Exercise objective: Make an exact copy of the entries below with the pictures removed.

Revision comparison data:
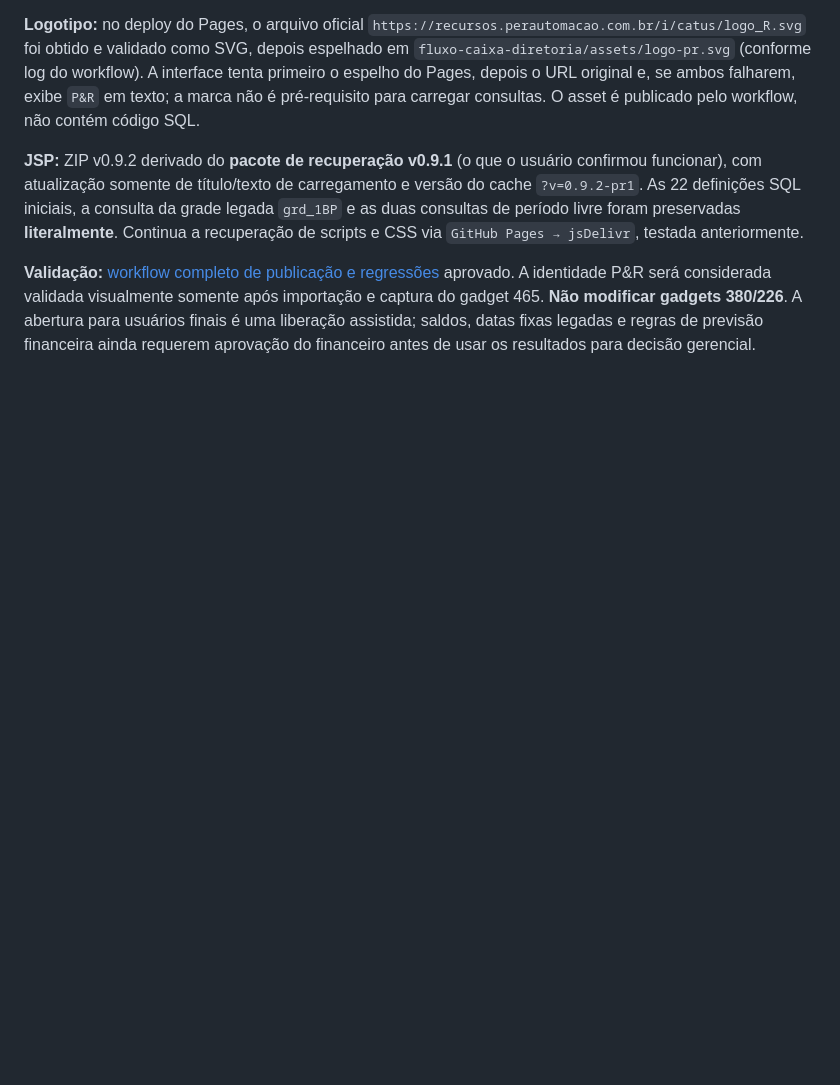
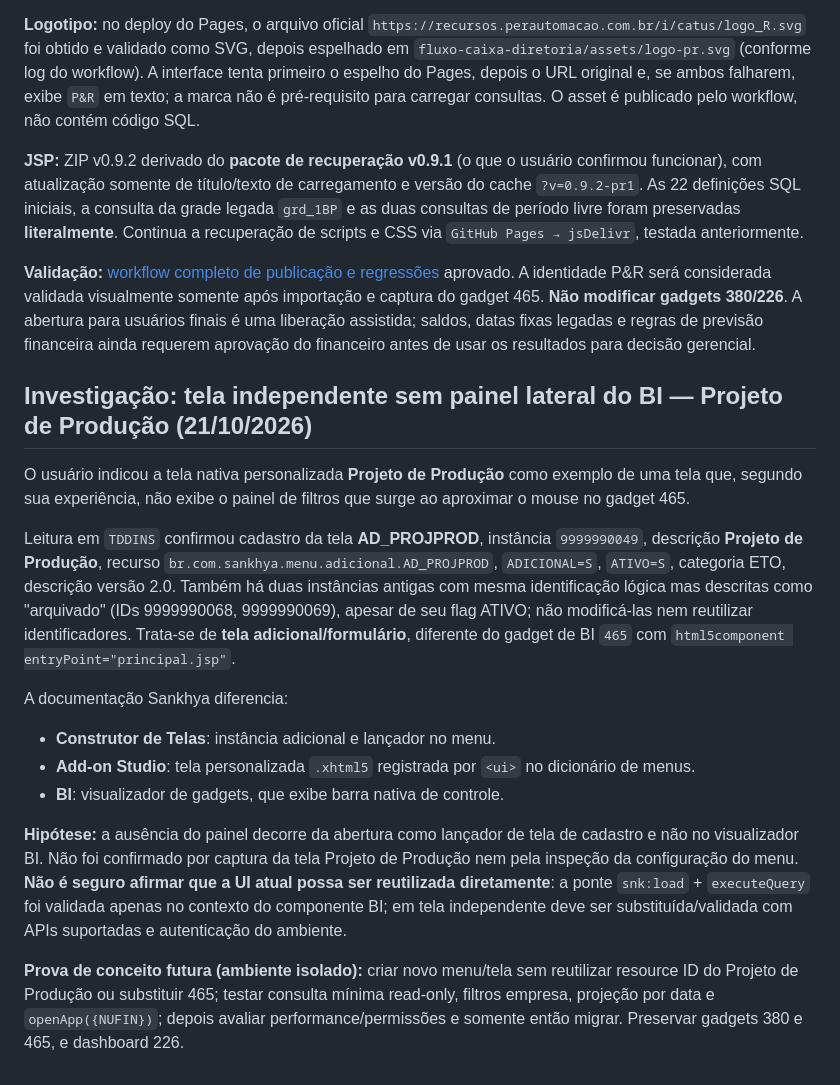
Before and after one commit to willdarkmode/dm-telas, a Markdown page: fluxo-caixa-diretoria/README.md, the part around the change. Rendered like a GitHub page; blank space fills up the shorter version.

Commit message:
docs(fluxo): identificar Projeto de Produção como tela adicional e mapear rota sem painel BI

```diff
--- a/fluxo-caixa-diretoria/README.md
+++ b/fluxo-caixa-diretoria/README.md
@@ -238,3 +238,19 @@ Preparação da tela para testes assistidos com o time financeiro. Alterações
 **JSP:** ZIP v0.9.2 derivado do **pacote de recuperação v0.9.1** (o que o usuário confirmou funcionar), com atualização somente de título/texto de carregamento e versão do cache `?v=0.9.2-pr1`. As 22 definições SQL iniciais, a consulta da grade legada `grd_1BP` e as duas consultas de período livre foram preservadas **literalmente**. Continua a recuperação de scripts e CSS via `GitHub Pages → jsDelivr`, testada anteriormente.
 
 **Validação:** [workflow completo de publicação e regressões](https://github.com/willdarkmode/dm-telas/actions/runs/39646626005) aprovado. A identidade P&R será considerada validada visualmente somente após importação e captura do gadget 465. **Não modificar gadgets 380/226**. A abertura para usuários finais é uma liberação assistida; saldos, datas fixas legadas e regras de previsão financeira ainda requerem aprovação do financeiro antes de usar os resultados para decisão gerencial.
+
+
+## Investigação: tela independente sem painel lateral do BI — Projeto de Produção (21/10/2026)
+
+O usuário indicou a tela nativa personalizada **Projeto de Produção** como exemplo de uma tela que, segundo sua experiência, não exibe o painel de filtros que surge ao aproximar o mouse no gadget 465.
+
+Leitura em `TDDINS` confirmou cadastro da tela **AD_PROJPROD**, instância `9999990049`, descrição **Projeto de Produção**, recurso `br.com.sankhya.menu.adicional.AD_PROJPROD`, `ADICIONAL=S`, `ATIVO=S`, categoria ETO, descrição versão 2.0. Também há duas instâncias antigas com mesma identificação lógica mas descritas como "arquivado" (IDs 9999990068, 9999990069), apesar de seu flag ATIVO; não modificá-las nem reutilizar identificadores. Trata-se de **tela adicional/formulário**, diferente do gadget de BI `465` com `html5component entryPoint="principal.jsp"`.
+
+A documentação Sankhya diferencia:
+- **Construtor de Telas**: instância adicional e lançador no menu.
+- **Add-on Studio**: tela personalizada `.xhtml5` registrada por `<ui>` no dicionário de menus.
+- **BI**: visualizador de gadgets, que exibe barra nativa de controle.
+
+**Hipótese:** a ausência do painel decorre da abertura como lançador de tela de cadastro e não no visualizador BI. Não foi confirmado por captura da tela Projeto de Produção nem pela inspeção da configuração do menu. **Não é seguro afirmar que a UI atual possa ser reutilizada diretamente**: a ponte `snk:load` + `executeQuery` foi validada apenas no contexto do componente BI; em tela independente deve ser substituída/validada com APIs suportadas e autenticação do ambiente.
+
+**Prova de conceito futura (ambiente isolado):** criar novo menu/tela sem reutilizar resource ID do Projeto de Produção ou substituir 465; testar consulta mínima read-only, filtros empresa, projeção por data e `openApp({NUFIN})`; depois avaliar performance/permissões e somente então migrar. Preservar gadgets 380 e 465, e dashboard 226.
```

Result for this exercise:
Before and after one commit to willdarkmode/dm-telas, a Markdown page: fluxo-caixa-diretoria/README.md, the part around the change. Rendered like a GitHub page; blank space fills up the shorter version.

Commit message:
docs(fluxo): identificar Projeto de Produção como tela adicional e mapear rota sem painel BI

```diff
--- a/fluxo-caixa-diretoria/README.md
+++ b/fluxo-caixa-diretoria/README.md
@@ -238,3 +238,19 @@ Preparação da tela para testes assistidos com o time financeiro. Alterações
 **JSP:** ZIP v0.9.2 derivado do **pacote de recuperação v0.9.1** (o que o usuário confirmou funcionar), com atualização somente de título/texto de carregamento e versão do cache `?v=0.9.2-pr1`. As 22 definições SQL iniciais, a consulta da grade legada `grd_1BP` e as duas consultas de período livre foram preservadas **literalmente**. Continua a recuperação de scripts e CSS via `GitHub Pages → jsDelivr`, testada anteriormente.
 
 **Validação:** [workflow completo de publicação e regressões](https://github.com/willdarkmode/dm-telas/actions/runs/39646626005) aprovado. A identidade P&R será considerada validada visualmente somente após importação e captura do gadget 465. **Não modificar gadgets 380/226**. A abertura para usuários finais é uma liberação assistida; saldos, datas fixas legadas e regras de previsão financeira ainda requerem aprovação do financeiro antes de usar os resultados para decisão gerencial.
+
+
+## Investigação: tela independente sem painel lateral do BI — Projeto de Produção (21/10/2026)
+
+O usuário indicou a tela nativa personalizada **Projeto de Produção** como exemplo de uma tela que, segundo sua experiência, não exibe o painel de filtros que surge ao aproximar o mouse no gadget 465.
+
+Leitura em `TDDINS` confirmou cadastro da tela **AD_PROJPROD**, instância `9999990049`, descrição **Projeto de Produção**, recurso `br.com.sankhya.menu.adicional.AD_PROJPROD`, `ADICIONAL=S`, `ATIVO=S`, categoria ETO, descrição versão 2.0. Também há duas instâncias antigas com mesma identificação lógica mas descritas como "arquivado" (IDs 9999990068, 9999990069), apesar de seu flag ATIVO; não modificá-las nem reutilizar identificadores. Trata-se de **tela adicional/formulário**, diferente do gadget de BI `465` com `html5component entryPoint="principal.jsp"`.
+
+A documentação Sankhya diferencia:
+- **Construtor de Telas**: instância adicional e lançador no menu.
+- **Add-on Studio**: tela personalizada `.xhtml5` registrada por `<ui>` no dicionário de menus.
+- **BI**: visualizador de gadgets, que exibe barra nativa de controle.
+
+**Hipótese:** a ausência do painel decorre da abertura como lançador de tela de cadastro e não no visualizador BI. Não foi confirmado por captura da tela Projeto de Produção nem pela inspeção da configuração do menu. **Não é seguro afirmar que a UI atual possa ser reutilizada diretamente**: a ponte `snk:load` + `executeQuery` foi validada apenas no contexto do componente BI; em tela independente deve ser substituída/validada com APIs suportadas e autenticação do ambiente.
+
+**Prova de conceito futura (ambiente isolado):** criar novo menu/tela sem reutilizar resource ID do Projeto de Produção ou substituir 465; testar consulta mínima read-only, filtros empresa, projeção por data e `openApp({NUFIN})`; depois avaliar performance/permissões e somente então migrar. Preservar gadgets 380 e 465, e dashboard 226.
```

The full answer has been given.